Work item.
Lines that contain the string "gmail" are the ones to list; copy all of them from the records.

-------- Available data

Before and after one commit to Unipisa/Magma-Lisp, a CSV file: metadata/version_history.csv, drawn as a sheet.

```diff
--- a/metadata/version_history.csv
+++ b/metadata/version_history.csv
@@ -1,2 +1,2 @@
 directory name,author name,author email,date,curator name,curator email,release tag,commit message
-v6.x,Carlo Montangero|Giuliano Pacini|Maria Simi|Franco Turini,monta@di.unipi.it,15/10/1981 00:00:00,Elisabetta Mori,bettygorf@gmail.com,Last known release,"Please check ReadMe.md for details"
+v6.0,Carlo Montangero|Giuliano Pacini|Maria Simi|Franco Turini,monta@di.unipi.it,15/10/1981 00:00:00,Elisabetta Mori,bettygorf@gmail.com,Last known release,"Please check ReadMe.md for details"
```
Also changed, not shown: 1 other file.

----------------
-------- Available data

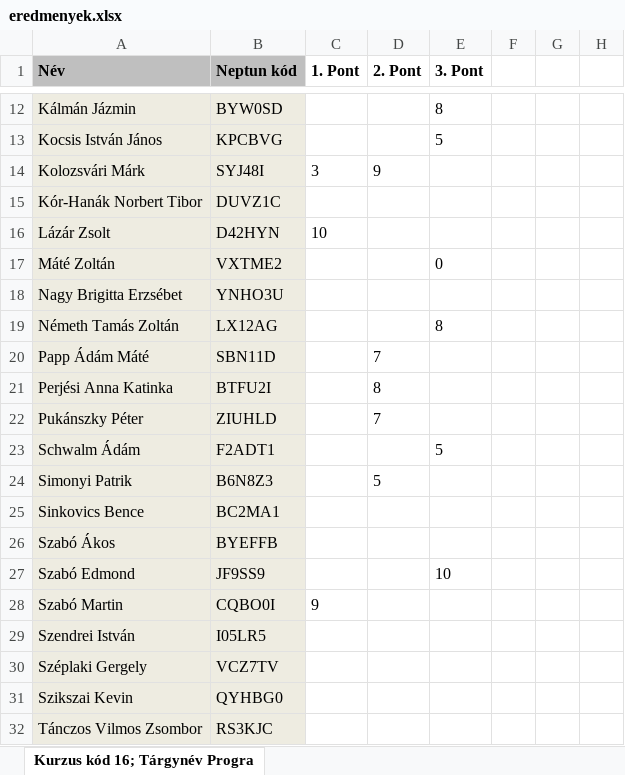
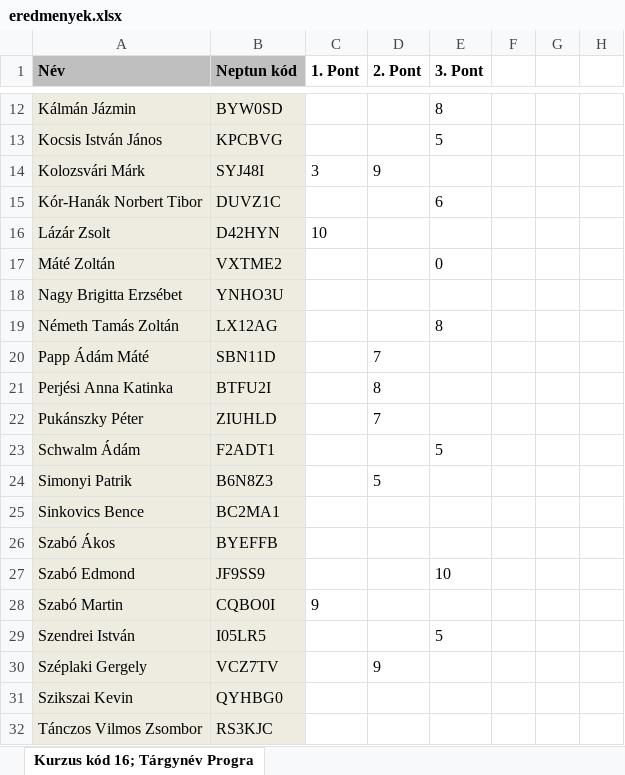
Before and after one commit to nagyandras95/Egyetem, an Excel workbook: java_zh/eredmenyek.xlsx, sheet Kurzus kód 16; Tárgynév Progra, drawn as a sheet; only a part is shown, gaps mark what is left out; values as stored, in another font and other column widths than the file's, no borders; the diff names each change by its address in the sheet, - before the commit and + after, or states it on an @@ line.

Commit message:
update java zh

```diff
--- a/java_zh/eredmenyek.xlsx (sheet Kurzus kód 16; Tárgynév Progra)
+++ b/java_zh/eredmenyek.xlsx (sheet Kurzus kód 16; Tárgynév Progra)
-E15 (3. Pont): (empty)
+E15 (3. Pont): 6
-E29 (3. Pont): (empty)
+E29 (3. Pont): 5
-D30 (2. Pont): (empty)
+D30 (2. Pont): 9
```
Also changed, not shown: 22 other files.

----------------

Expected answer.
-v6.x,Carlo Montangero|Giuliano Pacini|Maria Simi|Franco Turini,monta@di.unipi.it,15/10/1981 00:00:00,Elisabetta Mori,bettygorf@gmail.com,Last known release,"Please check ReadMe.md for details"
+v6.0,Carlo Montangero|Giuliano Pacini|Maria Simi|Franco Turini,monta@di.unipi.it,15/10/1981 00:00:00,Elisabetta Mori,bettygorf@gmail.com,Last known release,"Please check ReadMe.md for details"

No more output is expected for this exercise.